> [Problem]
Pick every line out of the entries below that has the string "array", and copy it.
▬▬▬▬▬▬▬▬▬▬
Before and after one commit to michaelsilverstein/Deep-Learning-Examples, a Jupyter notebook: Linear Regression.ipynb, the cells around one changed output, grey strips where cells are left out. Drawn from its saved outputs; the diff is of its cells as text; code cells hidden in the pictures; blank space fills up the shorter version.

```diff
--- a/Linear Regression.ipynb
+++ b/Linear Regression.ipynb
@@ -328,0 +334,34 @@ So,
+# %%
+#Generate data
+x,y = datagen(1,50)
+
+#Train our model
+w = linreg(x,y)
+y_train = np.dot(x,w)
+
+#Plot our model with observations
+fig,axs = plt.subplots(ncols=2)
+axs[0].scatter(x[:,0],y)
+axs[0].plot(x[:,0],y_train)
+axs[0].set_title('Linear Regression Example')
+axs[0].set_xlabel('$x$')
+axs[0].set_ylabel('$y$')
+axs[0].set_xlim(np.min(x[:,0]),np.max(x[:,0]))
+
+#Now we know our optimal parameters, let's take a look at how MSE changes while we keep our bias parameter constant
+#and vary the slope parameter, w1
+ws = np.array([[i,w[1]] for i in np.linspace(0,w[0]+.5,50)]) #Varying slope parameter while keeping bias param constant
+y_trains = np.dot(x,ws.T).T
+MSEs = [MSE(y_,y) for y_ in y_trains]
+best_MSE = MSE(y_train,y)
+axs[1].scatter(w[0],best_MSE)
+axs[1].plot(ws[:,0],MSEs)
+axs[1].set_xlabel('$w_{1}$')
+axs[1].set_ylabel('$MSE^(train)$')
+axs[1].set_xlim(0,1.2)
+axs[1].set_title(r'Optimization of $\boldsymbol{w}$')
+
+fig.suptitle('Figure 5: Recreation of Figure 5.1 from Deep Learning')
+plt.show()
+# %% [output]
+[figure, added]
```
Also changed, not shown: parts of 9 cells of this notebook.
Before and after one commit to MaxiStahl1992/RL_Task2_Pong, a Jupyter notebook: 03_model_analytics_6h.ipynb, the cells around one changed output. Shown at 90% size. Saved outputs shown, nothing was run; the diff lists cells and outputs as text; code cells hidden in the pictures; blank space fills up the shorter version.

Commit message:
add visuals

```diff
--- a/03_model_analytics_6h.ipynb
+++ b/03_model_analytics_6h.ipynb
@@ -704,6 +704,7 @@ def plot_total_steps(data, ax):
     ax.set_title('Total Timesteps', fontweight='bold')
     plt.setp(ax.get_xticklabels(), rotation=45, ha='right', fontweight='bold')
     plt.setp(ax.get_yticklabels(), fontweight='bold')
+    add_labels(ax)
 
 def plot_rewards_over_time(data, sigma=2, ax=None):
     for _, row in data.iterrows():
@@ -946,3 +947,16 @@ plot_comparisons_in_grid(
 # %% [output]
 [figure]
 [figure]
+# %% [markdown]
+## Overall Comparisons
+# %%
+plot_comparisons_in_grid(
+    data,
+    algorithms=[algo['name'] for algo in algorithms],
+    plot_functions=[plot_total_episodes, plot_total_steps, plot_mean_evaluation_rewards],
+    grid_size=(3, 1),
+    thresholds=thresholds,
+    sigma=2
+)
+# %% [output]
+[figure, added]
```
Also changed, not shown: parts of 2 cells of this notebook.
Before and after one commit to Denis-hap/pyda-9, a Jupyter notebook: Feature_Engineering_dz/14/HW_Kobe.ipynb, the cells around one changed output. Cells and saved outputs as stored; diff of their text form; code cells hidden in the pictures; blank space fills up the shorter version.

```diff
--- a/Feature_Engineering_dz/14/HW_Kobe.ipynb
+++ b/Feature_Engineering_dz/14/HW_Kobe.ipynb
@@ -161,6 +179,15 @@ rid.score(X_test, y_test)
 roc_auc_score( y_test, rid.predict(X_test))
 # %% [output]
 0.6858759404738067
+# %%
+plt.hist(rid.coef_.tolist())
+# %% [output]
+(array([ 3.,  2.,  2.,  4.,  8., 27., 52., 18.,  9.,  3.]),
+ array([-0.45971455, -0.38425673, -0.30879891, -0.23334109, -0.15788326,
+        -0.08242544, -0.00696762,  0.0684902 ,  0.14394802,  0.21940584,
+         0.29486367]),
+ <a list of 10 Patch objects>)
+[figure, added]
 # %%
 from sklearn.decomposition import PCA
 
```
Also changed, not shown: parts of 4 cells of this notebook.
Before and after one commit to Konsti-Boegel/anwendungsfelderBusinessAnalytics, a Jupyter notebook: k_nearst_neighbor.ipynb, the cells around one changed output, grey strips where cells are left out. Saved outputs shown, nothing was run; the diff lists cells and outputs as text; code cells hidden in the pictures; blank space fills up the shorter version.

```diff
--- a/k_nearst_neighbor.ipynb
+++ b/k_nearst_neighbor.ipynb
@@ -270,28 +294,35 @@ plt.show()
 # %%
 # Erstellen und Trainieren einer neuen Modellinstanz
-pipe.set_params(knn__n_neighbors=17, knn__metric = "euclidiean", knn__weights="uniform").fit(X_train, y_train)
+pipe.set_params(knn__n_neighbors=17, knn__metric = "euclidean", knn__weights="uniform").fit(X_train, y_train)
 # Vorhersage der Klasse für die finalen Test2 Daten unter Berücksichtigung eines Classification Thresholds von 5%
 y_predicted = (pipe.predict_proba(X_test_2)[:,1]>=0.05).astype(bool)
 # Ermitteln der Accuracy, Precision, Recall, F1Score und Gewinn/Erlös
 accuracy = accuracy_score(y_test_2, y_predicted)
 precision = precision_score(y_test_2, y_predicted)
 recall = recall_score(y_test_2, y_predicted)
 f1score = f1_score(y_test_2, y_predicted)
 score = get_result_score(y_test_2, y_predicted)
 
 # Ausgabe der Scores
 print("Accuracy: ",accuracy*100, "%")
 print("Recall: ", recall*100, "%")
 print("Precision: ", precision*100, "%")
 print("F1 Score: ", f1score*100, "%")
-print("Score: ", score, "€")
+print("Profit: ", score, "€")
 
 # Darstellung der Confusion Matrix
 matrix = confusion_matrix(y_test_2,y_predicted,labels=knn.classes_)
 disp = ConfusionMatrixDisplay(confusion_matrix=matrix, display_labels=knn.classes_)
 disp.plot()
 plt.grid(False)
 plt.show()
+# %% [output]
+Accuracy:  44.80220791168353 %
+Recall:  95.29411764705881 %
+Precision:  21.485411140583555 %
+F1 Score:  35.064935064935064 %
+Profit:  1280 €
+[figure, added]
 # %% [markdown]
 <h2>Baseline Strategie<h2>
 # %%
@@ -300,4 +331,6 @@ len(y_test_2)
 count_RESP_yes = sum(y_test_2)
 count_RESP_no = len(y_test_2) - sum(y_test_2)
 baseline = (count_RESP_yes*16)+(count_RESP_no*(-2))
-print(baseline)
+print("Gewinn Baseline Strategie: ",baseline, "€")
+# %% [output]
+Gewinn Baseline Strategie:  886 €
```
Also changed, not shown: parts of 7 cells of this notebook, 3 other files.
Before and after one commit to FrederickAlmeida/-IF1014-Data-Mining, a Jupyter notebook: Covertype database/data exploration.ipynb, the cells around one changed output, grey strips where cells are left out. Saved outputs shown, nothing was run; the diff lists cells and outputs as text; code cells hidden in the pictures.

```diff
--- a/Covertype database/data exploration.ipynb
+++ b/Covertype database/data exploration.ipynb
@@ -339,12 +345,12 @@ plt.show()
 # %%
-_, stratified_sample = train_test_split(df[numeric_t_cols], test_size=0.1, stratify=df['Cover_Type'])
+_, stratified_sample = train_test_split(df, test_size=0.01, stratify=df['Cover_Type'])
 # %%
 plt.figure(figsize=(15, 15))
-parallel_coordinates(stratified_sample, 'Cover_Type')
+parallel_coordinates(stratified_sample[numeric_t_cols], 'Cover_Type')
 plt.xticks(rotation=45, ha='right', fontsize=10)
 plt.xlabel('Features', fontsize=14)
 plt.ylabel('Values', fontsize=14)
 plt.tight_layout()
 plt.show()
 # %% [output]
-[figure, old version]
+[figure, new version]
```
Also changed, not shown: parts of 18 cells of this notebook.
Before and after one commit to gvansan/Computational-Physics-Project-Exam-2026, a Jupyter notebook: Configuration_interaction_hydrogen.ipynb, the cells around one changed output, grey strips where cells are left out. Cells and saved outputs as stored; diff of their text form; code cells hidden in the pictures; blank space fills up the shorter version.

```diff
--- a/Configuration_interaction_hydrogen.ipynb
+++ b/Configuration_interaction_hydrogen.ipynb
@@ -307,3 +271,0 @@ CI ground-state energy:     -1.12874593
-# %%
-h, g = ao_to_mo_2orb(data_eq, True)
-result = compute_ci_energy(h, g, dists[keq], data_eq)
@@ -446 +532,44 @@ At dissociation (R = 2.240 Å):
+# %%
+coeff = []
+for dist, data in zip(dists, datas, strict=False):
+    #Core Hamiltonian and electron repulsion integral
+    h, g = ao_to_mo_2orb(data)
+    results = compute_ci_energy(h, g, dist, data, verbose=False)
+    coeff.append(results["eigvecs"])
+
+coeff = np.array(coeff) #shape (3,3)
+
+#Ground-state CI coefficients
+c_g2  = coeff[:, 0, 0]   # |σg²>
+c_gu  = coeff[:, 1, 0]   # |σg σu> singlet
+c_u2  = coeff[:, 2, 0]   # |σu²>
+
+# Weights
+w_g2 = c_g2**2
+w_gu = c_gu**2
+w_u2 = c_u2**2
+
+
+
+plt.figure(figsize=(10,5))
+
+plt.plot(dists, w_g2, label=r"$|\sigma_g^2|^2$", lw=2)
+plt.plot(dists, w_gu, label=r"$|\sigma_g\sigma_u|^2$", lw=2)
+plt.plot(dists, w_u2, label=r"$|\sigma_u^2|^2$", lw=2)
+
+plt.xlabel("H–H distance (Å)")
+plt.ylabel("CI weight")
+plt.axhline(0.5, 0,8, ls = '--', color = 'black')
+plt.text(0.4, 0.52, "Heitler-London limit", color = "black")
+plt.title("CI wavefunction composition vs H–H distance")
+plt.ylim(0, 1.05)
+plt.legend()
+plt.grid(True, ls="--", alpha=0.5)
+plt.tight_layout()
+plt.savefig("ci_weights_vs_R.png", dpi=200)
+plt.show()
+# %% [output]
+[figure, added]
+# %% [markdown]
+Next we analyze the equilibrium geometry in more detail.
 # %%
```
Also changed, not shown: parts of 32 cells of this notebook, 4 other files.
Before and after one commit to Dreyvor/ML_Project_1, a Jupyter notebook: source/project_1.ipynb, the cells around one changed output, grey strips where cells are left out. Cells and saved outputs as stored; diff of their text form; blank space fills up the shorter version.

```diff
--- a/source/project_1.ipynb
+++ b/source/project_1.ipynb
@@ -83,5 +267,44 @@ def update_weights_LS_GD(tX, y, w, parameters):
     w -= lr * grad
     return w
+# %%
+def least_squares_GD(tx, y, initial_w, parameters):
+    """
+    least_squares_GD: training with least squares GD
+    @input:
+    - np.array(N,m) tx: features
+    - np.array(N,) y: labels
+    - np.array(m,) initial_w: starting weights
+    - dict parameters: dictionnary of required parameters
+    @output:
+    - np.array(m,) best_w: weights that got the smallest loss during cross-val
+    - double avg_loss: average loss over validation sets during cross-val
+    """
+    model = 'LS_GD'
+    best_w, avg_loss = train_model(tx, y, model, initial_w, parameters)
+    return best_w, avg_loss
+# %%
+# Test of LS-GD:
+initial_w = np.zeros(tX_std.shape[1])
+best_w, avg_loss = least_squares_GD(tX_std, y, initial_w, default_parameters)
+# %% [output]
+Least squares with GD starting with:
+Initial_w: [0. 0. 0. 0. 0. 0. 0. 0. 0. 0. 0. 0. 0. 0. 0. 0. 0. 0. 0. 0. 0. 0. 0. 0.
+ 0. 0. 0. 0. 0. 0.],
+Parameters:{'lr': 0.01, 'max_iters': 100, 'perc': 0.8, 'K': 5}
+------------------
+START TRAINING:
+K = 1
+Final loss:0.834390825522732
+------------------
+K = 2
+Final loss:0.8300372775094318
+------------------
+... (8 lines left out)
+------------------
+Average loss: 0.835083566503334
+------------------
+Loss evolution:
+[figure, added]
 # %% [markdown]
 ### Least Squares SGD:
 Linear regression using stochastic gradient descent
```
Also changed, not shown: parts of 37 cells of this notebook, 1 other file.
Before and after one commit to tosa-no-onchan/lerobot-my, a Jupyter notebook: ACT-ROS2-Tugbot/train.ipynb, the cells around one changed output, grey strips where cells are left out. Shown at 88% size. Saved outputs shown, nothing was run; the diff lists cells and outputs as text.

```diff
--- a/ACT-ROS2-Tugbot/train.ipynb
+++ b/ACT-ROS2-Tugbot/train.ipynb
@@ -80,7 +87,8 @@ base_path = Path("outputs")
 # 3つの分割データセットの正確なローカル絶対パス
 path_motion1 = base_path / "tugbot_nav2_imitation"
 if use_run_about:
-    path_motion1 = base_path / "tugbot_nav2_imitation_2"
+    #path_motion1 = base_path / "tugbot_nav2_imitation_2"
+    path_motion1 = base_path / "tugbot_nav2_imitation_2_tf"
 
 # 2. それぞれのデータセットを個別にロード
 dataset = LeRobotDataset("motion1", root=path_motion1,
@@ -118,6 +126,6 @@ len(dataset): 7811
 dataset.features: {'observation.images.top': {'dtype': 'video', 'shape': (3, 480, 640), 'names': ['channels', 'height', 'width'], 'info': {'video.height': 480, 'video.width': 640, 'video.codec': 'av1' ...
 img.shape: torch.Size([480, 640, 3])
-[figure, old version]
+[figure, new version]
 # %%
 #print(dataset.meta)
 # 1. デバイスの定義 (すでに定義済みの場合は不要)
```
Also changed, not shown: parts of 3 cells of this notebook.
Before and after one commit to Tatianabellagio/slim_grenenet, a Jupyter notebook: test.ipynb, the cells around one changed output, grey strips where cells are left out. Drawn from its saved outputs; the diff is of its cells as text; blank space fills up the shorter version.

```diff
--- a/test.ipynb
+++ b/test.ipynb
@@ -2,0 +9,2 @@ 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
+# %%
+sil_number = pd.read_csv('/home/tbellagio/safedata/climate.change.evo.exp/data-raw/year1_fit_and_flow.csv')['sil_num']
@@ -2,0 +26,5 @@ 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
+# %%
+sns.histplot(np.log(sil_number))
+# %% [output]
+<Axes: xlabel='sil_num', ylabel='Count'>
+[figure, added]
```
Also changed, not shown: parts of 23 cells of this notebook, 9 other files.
▬▬▬▬▬▬▬▬▬▬
> [Answer box]
+ws = np.array([[i,w[1]] for i in np.linspace(0,w[0]+.5,50)]) #Varying slope parameter while keeping bias param constant
+(array([ 3.,  2.,  2.,  4.,  8., 27., 52., 18.,  9.,  3.]),
+ array([-0.45971455, -0.38425673, -0.30879891, -0.23334109, -0.15788326,
+coeff = np.array(coeff) #shape (3,3)
+    - np.array(N,m) tx: features
+    - np.array(N,) y: labels
+    - np.array(m,) initial_w: starting weights
+    - np.array(m,) best_w: weights that got the smallest loss during cross-val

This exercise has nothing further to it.